However, what is true, is that existing cellular operators are prime candidates to be the ones to offer LPWA, because they don’t need to make large changes in their existing infrastructure. Initially the cellular operators would just need make enhancements to their current networks. Moreover, coverage of these cellular networks to date, virtually cover the whole globe and roaming permit country frontiers to be crossed without any problems. Also, there tends to be various cellular operators in each country which means there is competition, and in turn this helps to keep pricing down.
Industries that have requirements mentioned at the beginning of this article are many. To name but a few; agriculture, utilities, health, automotive, transport, manufacturing, wearables and more.
Utilities: all utility companies need to meter and monitor low levels of data on a periodic basis. Whether to measure client consumption or as a backup system to detect faults, leaks, etc. LPWA could also be used at the energy production plants.
Smart Cities: Smart cities are not only about the utilities industry, but much more when we consider LPWA. This technology can be implemented into many public services. From important services which need to have a tight control, such as street lighting, local police, sewers, etc. to public services from which city councils can obtain revenues from. Parking, bicycle hiring, central city areas with levy tolls, etc., to name but a few.
Manufacturing: In the same way, backup systems can be used with LPWA for the manufacturing industry, to detect faults along any parts of an assembly line or any in warehouses and in other places. Even to monitor procedures to maintain everything at optimum levels.
Buildings: LPWA can be integrated into both private and business buildings. For example, controlling heat and light disorders or controlling machines themselves. Within a home that could be the temperature of a fridge and within a business that could be controlling the ink level of printers.
Health: Health can initially use LPWA for two basic areas. For patients and secondly for all hospital infrastructure. Having patients at home is becoming increasingly popular because on the one hand it reduces costs drastically and secondly because patients tend to improve faster at home. Using LPWA on patients to monitor blood pressures, oxygen levels, etc. is vital to be able to send patients home early. As far as controlling infrastructure, Hospital buildings would be prime candidates for everything related to smart buildings.
Agriculture: LPWA networks will enable to keep track of live animals. Whether it’s livestock or even wild animals to detect their whereabouts. Also, soil can be monitored to always have optimum humidity levels.
Transport: Independently of tracking the vehicles, tracking of transported goods is not currently online. It is mostly done with barcodes as they pass through the different phases of their travel. However, LPWA could have packages monitored at whatever time desired.

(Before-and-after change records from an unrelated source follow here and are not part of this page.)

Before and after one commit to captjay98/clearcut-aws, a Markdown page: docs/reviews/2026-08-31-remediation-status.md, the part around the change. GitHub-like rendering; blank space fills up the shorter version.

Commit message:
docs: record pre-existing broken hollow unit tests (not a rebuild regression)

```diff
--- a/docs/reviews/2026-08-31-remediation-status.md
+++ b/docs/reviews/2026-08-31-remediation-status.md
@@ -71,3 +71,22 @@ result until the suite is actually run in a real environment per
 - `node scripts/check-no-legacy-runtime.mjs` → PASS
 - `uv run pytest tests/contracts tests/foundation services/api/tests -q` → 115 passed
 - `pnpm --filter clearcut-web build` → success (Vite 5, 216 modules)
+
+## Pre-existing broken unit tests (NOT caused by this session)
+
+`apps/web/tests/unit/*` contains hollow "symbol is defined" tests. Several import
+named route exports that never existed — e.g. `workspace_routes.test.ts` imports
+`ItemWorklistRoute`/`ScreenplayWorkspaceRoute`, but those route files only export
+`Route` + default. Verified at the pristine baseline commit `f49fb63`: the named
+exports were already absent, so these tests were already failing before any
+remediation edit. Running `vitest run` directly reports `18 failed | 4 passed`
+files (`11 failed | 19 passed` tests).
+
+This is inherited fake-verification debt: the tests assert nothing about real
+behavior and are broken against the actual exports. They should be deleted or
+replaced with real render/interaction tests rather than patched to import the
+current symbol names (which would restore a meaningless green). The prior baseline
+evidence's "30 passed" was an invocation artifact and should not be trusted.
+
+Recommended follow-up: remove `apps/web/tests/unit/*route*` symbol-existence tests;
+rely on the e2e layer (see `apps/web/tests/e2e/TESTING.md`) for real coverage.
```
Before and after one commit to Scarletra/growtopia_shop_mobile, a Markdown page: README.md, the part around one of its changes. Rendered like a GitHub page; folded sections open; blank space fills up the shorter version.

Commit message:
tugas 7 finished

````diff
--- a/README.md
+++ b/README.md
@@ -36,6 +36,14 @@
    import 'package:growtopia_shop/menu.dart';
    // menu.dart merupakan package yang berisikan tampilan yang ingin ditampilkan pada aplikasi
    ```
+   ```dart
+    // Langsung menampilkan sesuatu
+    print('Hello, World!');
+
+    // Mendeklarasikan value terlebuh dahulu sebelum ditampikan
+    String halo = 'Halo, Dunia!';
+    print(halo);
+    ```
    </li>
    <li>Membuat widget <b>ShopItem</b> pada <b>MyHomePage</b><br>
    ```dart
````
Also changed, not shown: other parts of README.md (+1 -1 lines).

Wearables: With LPWA, children and old aged people could wear simple devices to keep them tracked down and under control so that they don’t stray away from desired areas.
Overall it is clear that LPWA is going to boost IoT and that’s the sensation one gets from all those involved in this industry. Mobile operators, infrastructure companies, device/module/chipset manufacturers and integrators. Within Teldat we have been manufacturing mobile routers and devices for nearly twenty years, and we are keeping close control of LPWA, as we have with other mobile technology in the past.